§ **WHAT THE EXERCISE ASKS**: Filter this material down to the lines that hold "only", copying each one.

══ INFORMATION SUPPLIED ══

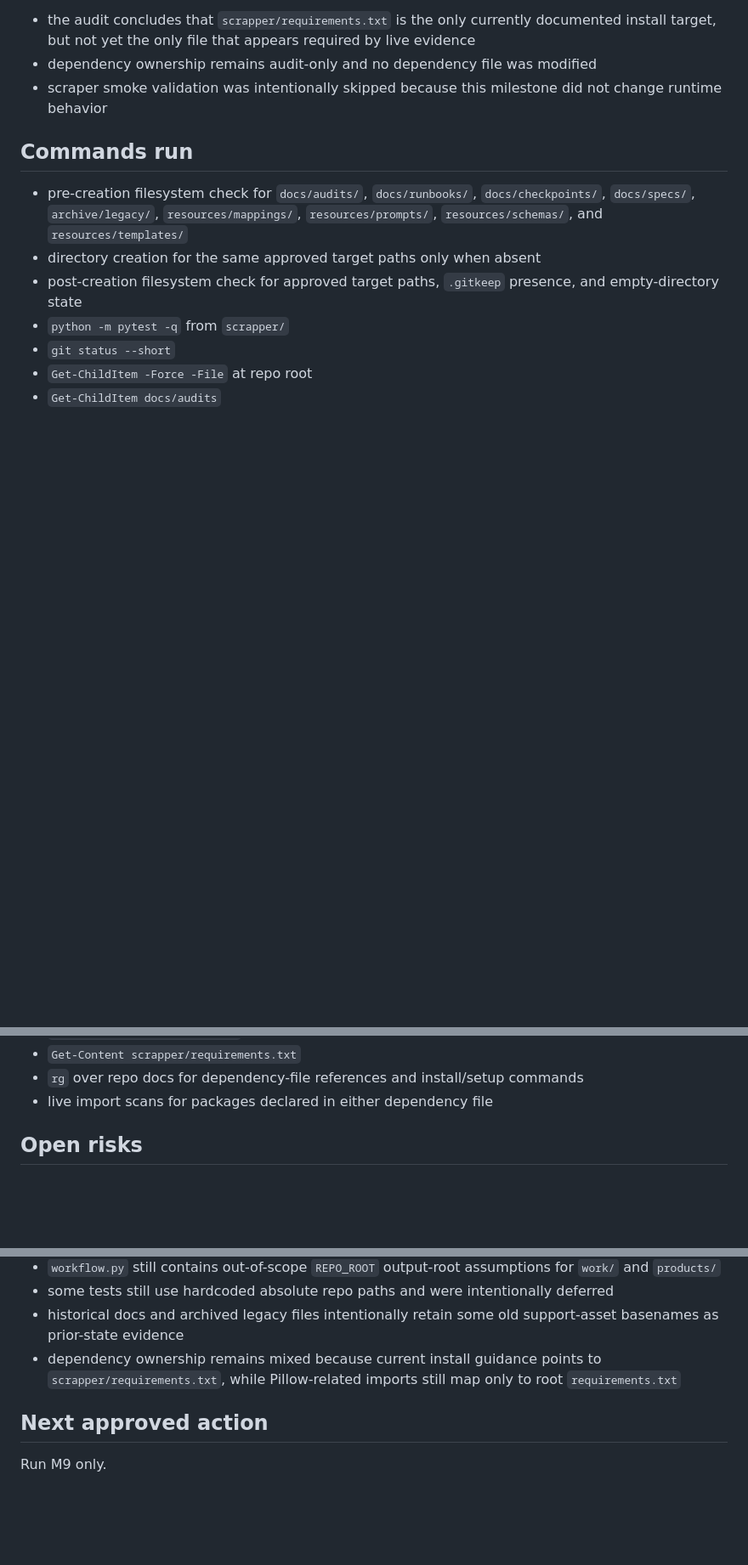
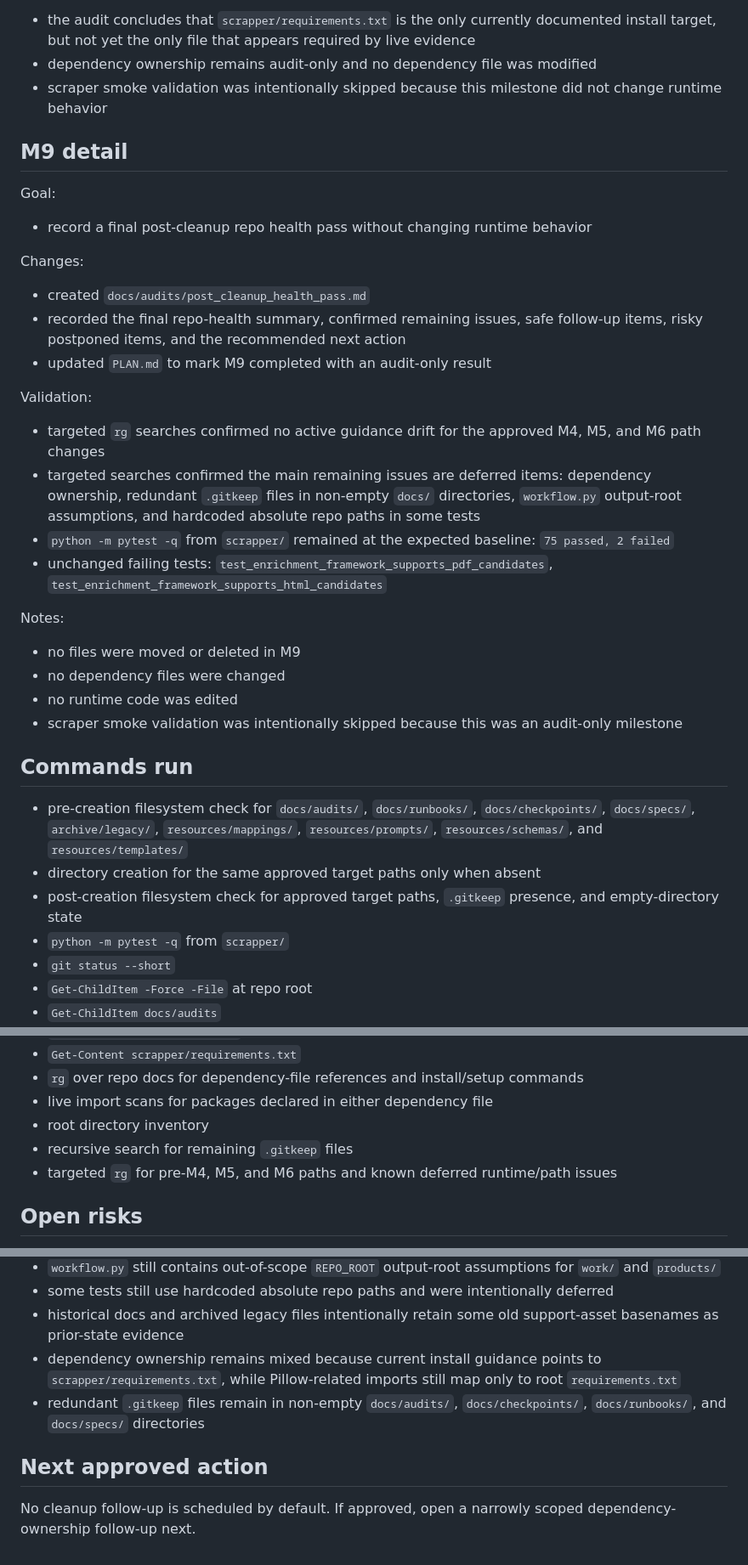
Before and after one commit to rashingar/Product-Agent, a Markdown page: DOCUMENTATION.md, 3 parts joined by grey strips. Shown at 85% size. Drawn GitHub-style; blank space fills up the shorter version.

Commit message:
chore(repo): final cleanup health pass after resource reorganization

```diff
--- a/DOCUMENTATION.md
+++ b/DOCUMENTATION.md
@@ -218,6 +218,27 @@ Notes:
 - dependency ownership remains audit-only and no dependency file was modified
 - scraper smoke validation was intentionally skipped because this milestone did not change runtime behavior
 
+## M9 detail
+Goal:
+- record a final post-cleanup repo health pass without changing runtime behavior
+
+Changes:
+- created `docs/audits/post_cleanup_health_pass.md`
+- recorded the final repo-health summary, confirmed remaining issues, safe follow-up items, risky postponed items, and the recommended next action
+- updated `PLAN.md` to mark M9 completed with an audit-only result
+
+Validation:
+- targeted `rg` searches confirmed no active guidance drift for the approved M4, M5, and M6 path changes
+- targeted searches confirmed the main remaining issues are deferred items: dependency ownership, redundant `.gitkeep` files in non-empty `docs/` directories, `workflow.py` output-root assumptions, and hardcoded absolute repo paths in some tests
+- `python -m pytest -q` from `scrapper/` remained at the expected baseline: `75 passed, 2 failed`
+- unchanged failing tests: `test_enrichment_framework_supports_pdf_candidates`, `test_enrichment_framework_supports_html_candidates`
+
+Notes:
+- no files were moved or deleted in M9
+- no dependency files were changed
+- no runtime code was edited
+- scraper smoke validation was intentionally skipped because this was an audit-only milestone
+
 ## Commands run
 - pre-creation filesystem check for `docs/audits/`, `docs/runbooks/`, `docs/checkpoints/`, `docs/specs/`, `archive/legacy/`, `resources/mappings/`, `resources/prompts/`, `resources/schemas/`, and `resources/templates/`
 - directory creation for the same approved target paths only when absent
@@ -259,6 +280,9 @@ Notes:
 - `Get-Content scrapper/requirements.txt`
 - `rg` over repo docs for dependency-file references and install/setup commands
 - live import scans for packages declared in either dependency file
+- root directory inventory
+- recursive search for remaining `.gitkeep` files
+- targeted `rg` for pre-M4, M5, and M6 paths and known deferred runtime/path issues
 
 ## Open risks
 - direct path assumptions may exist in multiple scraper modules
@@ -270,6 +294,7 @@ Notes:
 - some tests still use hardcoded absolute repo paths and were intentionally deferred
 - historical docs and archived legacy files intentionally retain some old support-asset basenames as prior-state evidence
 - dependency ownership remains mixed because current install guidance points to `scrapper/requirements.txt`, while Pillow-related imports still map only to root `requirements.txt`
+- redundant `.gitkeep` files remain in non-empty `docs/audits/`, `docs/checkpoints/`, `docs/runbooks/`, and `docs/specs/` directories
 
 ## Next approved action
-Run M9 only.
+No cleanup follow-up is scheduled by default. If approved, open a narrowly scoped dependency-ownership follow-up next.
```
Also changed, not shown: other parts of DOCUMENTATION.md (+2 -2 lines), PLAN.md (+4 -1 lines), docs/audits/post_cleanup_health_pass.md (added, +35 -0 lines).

═══
══ INFORMATION SUPPLIED ══

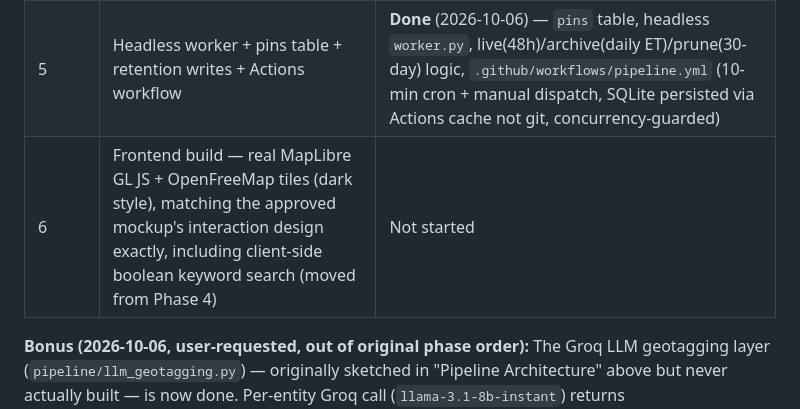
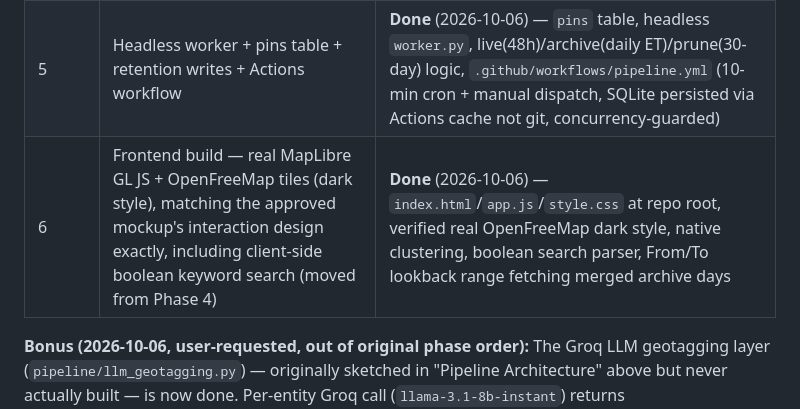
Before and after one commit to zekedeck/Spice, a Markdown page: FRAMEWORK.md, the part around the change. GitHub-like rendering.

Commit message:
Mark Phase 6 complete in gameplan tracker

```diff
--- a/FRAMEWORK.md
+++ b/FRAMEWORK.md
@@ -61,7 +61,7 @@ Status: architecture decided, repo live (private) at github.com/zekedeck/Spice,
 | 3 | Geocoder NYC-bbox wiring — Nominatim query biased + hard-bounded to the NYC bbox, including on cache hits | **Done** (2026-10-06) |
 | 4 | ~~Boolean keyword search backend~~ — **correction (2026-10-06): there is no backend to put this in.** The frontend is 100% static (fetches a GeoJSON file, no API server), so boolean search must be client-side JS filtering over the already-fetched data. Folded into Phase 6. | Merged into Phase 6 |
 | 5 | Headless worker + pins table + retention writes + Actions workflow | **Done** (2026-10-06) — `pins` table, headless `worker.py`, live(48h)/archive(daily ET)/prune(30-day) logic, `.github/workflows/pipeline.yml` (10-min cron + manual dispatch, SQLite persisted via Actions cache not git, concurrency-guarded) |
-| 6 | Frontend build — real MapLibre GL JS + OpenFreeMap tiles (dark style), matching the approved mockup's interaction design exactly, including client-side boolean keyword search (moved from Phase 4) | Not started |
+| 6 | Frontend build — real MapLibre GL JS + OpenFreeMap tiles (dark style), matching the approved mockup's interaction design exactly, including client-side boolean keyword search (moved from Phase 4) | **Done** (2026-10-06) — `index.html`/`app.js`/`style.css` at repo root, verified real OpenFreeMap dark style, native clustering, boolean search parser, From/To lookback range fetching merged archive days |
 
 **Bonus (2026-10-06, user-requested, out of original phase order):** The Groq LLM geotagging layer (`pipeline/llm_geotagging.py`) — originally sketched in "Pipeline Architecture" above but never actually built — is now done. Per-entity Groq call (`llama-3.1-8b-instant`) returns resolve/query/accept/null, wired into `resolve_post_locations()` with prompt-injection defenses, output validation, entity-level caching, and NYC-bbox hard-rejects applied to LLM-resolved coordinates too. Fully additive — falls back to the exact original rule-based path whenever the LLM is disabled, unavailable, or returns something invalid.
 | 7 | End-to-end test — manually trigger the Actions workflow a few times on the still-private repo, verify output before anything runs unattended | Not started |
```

═══

§ **COMPLETED EXERCISE**:
 - dependency ownership remains audit-only and no dependency file was modified
+- updated `PLAN.md` to mark M9 completed with an audit-only result
+- scraper smoke validation was intentionally skipped because this was an audit-only milestone
 - directory creation for the same approved target paths only when absent
 - dependency ownership remains mixed because current install guidance points to `scrapper/requirements.txt`, while Pillow-related imports still map only to root `requirements.txt`
-Run M9 only.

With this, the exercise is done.